Exercise objective
Search the data for the string "have" and gather each line it is in.

[Items from a dataset]
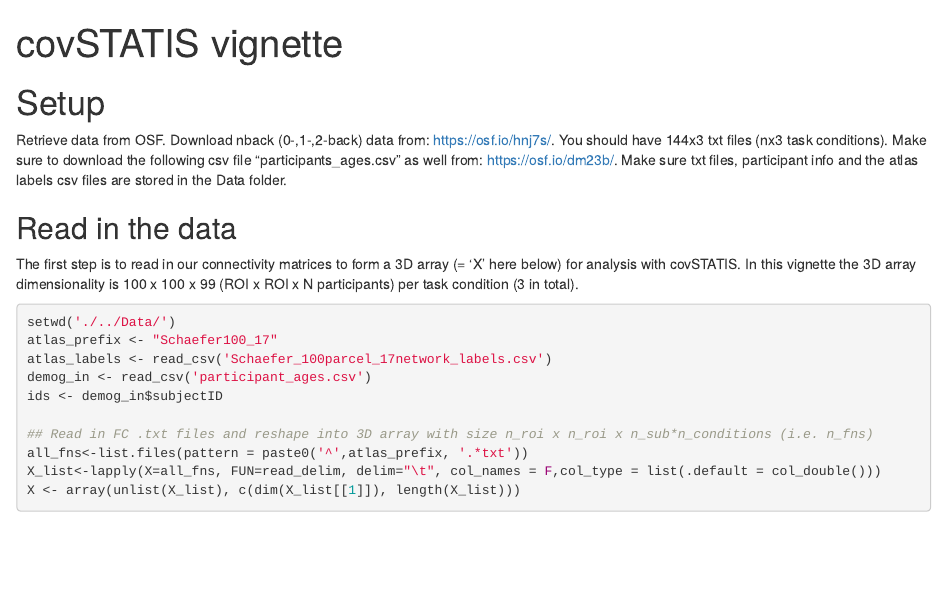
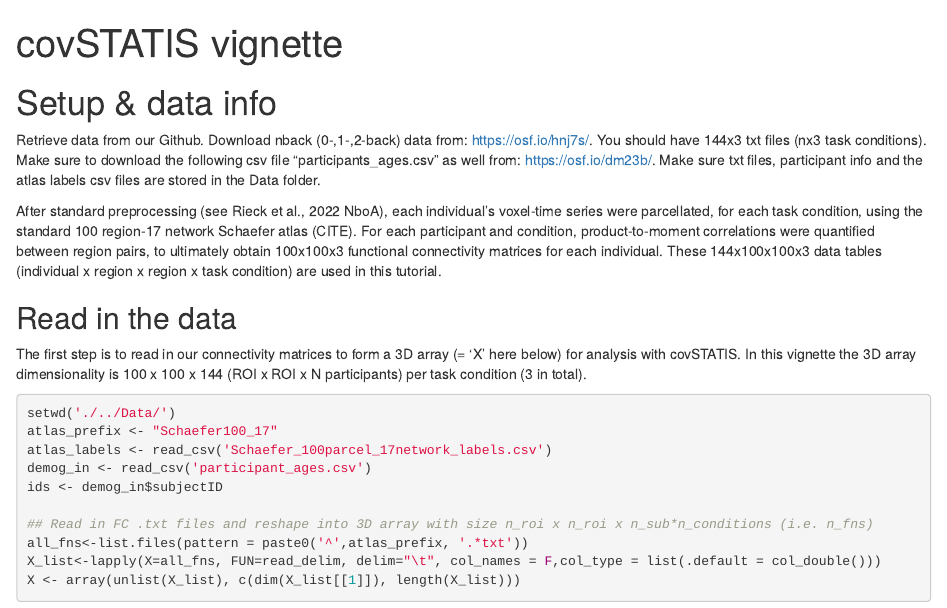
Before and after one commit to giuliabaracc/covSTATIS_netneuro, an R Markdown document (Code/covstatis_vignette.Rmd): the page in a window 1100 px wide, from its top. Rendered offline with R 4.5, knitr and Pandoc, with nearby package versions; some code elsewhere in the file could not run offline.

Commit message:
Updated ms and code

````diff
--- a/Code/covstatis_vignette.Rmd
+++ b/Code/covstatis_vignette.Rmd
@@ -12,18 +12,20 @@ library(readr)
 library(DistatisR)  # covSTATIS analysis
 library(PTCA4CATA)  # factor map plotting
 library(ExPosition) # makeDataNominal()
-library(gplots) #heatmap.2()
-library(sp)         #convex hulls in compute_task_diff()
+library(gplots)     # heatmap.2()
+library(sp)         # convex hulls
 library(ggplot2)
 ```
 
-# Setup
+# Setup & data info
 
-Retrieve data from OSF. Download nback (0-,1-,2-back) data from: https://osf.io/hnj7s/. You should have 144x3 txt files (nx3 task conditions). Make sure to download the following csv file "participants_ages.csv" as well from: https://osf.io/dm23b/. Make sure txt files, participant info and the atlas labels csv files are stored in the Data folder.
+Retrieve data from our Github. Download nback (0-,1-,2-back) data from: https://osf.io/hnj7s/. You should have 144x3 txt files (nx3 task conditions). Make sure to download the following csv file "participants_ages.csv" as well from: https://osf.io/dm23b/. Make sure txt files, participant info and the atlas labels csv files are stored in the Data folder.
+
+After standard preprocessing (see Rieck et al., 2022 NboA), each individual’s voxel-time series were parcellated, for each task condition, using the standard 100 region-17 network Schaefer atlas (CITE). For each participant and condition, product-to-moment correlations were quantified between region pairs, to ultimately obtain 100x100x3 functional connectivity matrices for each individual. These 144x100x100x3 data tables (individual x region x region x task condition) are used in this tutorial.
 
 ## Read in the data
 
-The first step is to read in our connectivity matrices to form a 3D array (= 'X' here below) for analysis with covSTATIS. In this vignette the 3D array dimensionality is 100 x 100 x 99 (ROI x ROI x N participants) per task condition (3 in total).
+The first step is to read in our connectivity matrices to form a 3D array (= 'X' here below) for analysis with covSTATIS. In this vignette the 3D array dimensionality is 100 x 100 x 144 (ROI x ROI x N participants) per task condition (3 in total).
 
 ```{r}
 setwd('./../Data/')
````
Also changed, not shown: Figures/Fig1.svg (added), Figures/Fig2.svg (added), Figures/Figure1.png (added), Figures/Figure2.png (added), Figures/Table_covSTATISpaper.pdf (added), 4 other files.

Exercise answer
-Retrieve data from OSF. Download nback (0-,1-,2-back) data from: https://osf.io/hnj7s/. You should have 144x3 txt files (nx3 task conditions). Make sure to download the following csv file "participants_ages.csv" as well from: https://osf.io/dm23b/. Make sure txt files, participant info and the atlas labels csv files are stored in the Data folder.
+Retrieve data from our Github. Download nback (0-,1-,2-back) data from: https://osf.io/hnj7s/. You should have 144x3 txt files (nx3 task conditions). Make sure to download the following csv file "participants_ages.csv" as well from: https://osf.io/dm23b/. Make sure txt files, participant info and the atlas labels csv files are stored in the Data folder.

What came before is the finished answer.